U.S. Rep. Louie Gohmert (R-Texas) says recent reports in the corporate media accusing him making a donation to an anti-Semitic, homophobic, Holocaust-denying pastor are false, and he has the receipts to prove it.
The Daily Beast falsely reported on Monday that Gohmert dropped “several thousand dollars into the coffers of a vitriolically homophobic and antisemitic pastor,” based on inaccurate federal records, while sarcastically noting that Gohmert “swears it’s a mistake.” Several other news outlets amplified the fake news.
“Disclosures to the FEC show that the Louie Gohmert for Congress Committee sent $5,500, to an entity in Tempe called ‘Anderson Ministries.'” Daily Beast “researcher” William Bredderman reported. “There is in fact no organization of this name registered in the Grand Canyon State—but the address in the campaign filing matches that of Anderson’s church.”
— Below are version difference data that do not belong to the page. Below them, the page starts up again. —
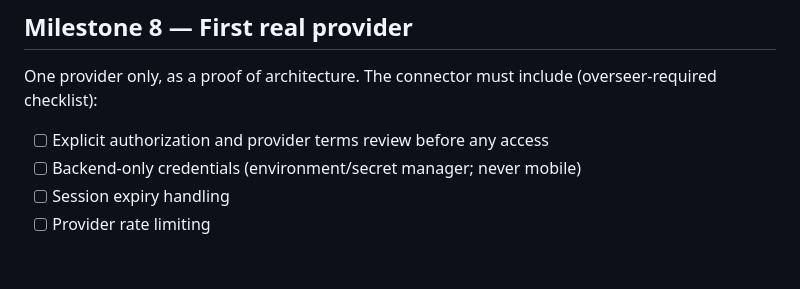
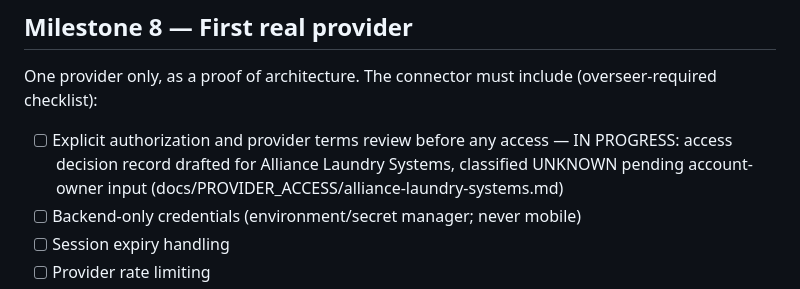
Before and after one commit to Diizane/laundryconnect, a Markdown page: docs/ROADMAP.md, the part around the change. GitHub-like rendering; blank space fills up the shorter version.

Commit message:
docs: link roadmap terms-review item to Alliance access record
Co-Authored-By: Claude Fable 5 <noreply@anthropic.com>

```diff
--- a/docs/ROADMAP.md
+++ b/docs/ROADMAP.md
@@ -92,7 +92,10 @@ increment. See git history for exact progress.
 One provider only, as a proof of architecture. The connector must include
 (overseer-required checklist):
 
-- [ ] Explicit authorization and provider terms review before any access
+- [ ] Explicit authorization and provider terms review before any access —
+      IN PROGRESS: access decision record drafted for Alliance Laundry
+      Systems, classified UNKNOWN pending account-owner input
+      (docs/PROVIDER_ACCESS/alliance-laundry-systems.md)
 - [ ] Backend-only credentials (environment/secret manager; never mobile)
 - [ ] Session expiry handling
 - [ ] Provider rate limiting
```
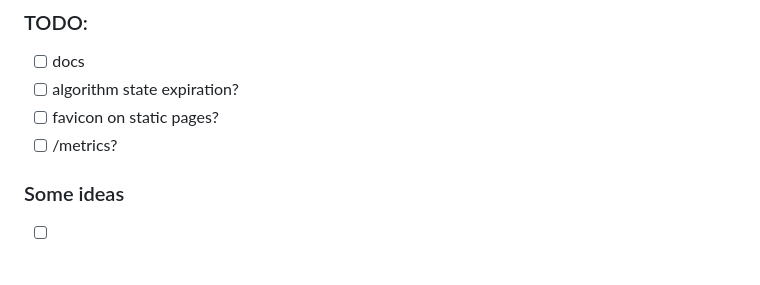
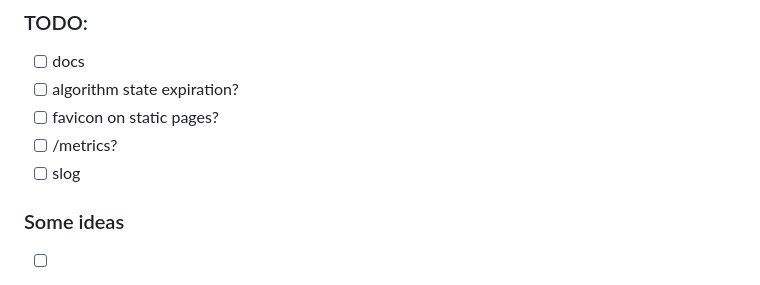
Before and after one commit to dalibormesaric/rplb, a Markdown page: readme.md, the part around the change. Drawn GitHub-style.

```diff
--- a/readme.md
+++ b/readme.md
@@ -138,6 +138,7 @@ With this project I wanted to have two things:
 - [ ] algorithm state expiration?
 - [ ] favicon on static pages?
 - [ ] /metrics?
+- [ ] slog
 
 ### Some ideas
 
```
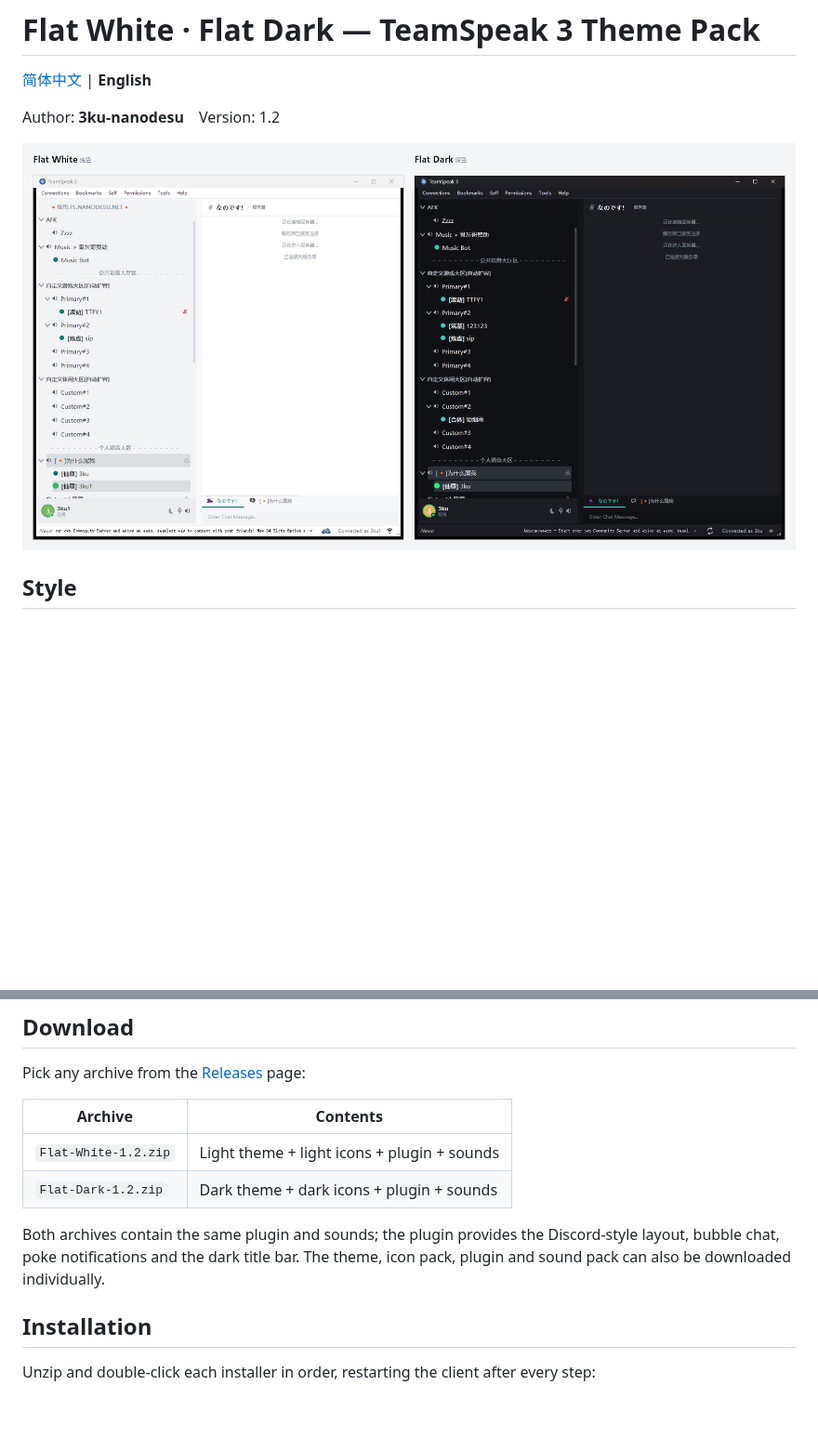
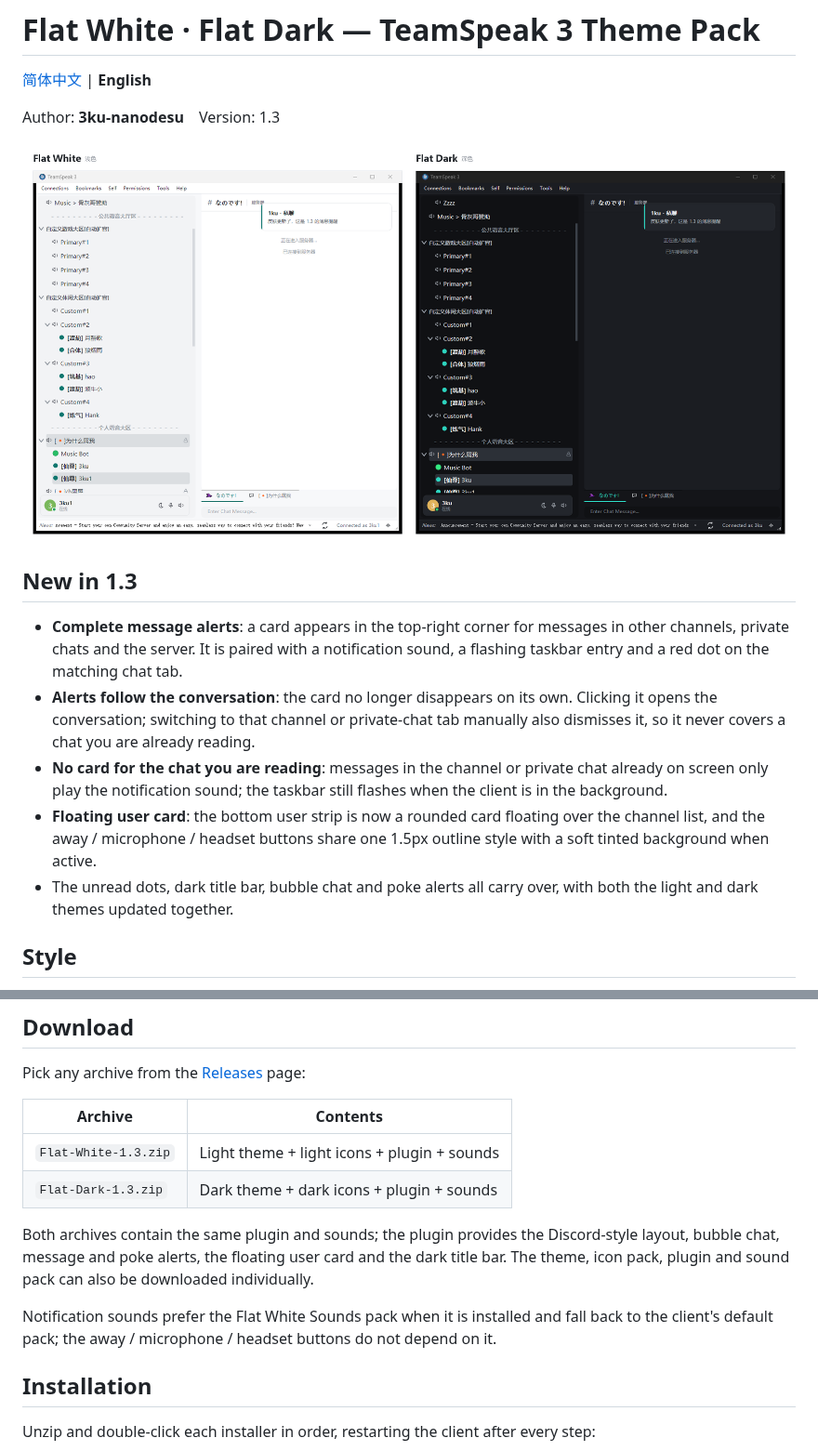
Before and after one commit to mmk-1010/ts3-theme-flat-white, a Markdown page: README.en.md, 2 parts joined by grey strips. Shown at 93% size. GitHub-like rendering; pictures changed too: assets/theme-preview.png; blank space fills up the shorter version.

Commit message:
feat: 新增消息提醒与悬浮用户卡片
- 频道、私聊、服务器消息：右上角提醒卡片、提示音、任务栏闪烁与标签红点
- 提醒卡片常驻，点击打开会话；手动切到对应会话时自动关闭
- 当前正在查看的频道/私聊不再弹出卡片，只保留提示音与任务栏闪烁
- 用户栏改为浮在频道列表上的圆角卡片，三个状态按钮统一为 1.5px 线框样式
- 浅色/深色预览图、README 与 1.3.0 版本号同步更新

```diff
--- a/README.en.md
+++ b/README.en.md
@@ -2,9 +2,26 @@
 
 [简体中文](README.md) | **English**
 
-Author: **3ku-nanodesu**　Version: 1.2
+Author: **3ku-nanodesu**　Version: 1.3
 
 ![Flat White and Flat Dark interfaces](assets/theme-preview.png)
+
+## New in 1.3
+
+- **Complete message alerts**: a card appears in the top-right corner for messages in
+  other channels, private chats and the server. It is paired with a notification sound,
+  a flashing taskbar entry and a red dot on the matching chat tab.
+- **Alerts follow the conversation**: the card no longer disappears on its own. Clicking
+  it opens the conversation; switching to that channel or private-chat tab manually also
+  dismisses it, so it never covers a chat you are already reading.
+- **No card for the chat you are reading**: messages in the channel or private chat already
+  on screen only play the notification sound; the taskbar still flashes when the client is
+  in the background.
+- **Floating user card**: the bottom user strip is now a rounded card floating over the
+  channel list, and the away / microphone / headset buttons share one 1.5px outline style
+  with a soft tinted background when active.
+- The unread dots, dark title bar, bubble chat and poke alerts all carry over, with both
+  the light and dark themes updated together.
 
 ## Style
 
@@ -29,12 +46,15 @@ Pick any archive from the [Releases](https://github.com/mmk-1010/ts3-theme-flat-
 
 | Archive | Contents |
 | --- | --- |
-| `Flat-White-1.2.zip` | Light theme + light icons + plugin + sounds |
-| `Flat-Dark-1.2.zip` | Dark theme + dark icons + plugin + sounds |
+| `Flat-White-1.3.zip` | Light theme + light icons + plugin + sounds |
+| `Flat-Dark-1.3.zip` | Dark theme + dark icons + plugin + sounds |
 
 Both archives contain the same plugin and sounds; the plugin provides the Discord-style
-layout, bubble chat, poke notifications and the dark title bar. The theme, icon pack, plugin
-and sound pack can also be downloaded individually.
+layout, bubble chat, message and poke alerts, the floating user card and the dark title bar.
+The theme, icon pack, plugin and sound pack can also be downloaded individually.
+
+Notification sounds prefer the Flat White Sounds pack when it is installed and fall back to
+the client's default pack; the away / microphone / headset buttons do not depend on it.
 
 ## Installation
 
```
Also changed, not shown: README.md (+20 -5 lines), 5 other files.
Bredderman added disparagingly that “the pastor happens to embrace a more extreme form of Gohmert’s homophobic rhetoric.”
In reality, the check went to Steve Amerson, a Christian singer from California whom Gohmert describes as “a sweetheart of a man,” and “a wonderful, caring person.”
The congressman’s office told the Tyler Morning Telegraph on Tuesday that the misunderstanding was the result of his campaign treasurer making a mistake while filing with the Federal Election Commission a payment for music at a campaign event in December.
The Louie Gohmert for Congress Committee wrote a check for $5,500 to Steve Amerson Ministries to have Amerson sing at the December campaign fundraiser, as seen in the picture below.
“He’s been referred to as America’s tenor,” Gohmert told the Telegraph. “He is just a sweetheart of a man, a very strong Christian — just a wonderful, wonderful human being. He comes to Capitol Hill a lot. He spends time with Democrats and Republicans. He’s just a wonderful, caring person.”
According to Gohmert, his treasurer misread Steve Amerson’s name as Steve Anderson when he saw the check go through. The treasurer then looked up the name online and found a pastor named Steve Anderson in Arizona, and assumed it was him. He used that name and address for the election commission filing.
Gohmert’s office provided a copy of the check to American Greatness, dated Dec. 17, 2020, and clearly showing the name listed as “Steve Amerson Ministries.”
The FEC filing was amended on Wednesday and can be viewed here.
“It wasn’t the Holocaust denier Steve Anderson in Arizona,” Gohmert told the Telegraph. “I would not be sending him any money. Steve (Amerson) came and performed, and everybody absolutely loved him. He’s in California and totally two different people.”
Gohmert said The Daily Beast reporter contacted his office before publishing the story, but wasn’t interested in hearing the truth.
“When the Daily Beast contacted one of my people last night, they asked me, and I said, ‘I’ve never sent a check to Steve Anderson,’ ” he said. “I wouldn’t do that, but if it was in December it was Steve Amerson. So I went online, got the check, but the Daily Beast was not interested in getting a copy of the check. That was going to ruin their leftist story.”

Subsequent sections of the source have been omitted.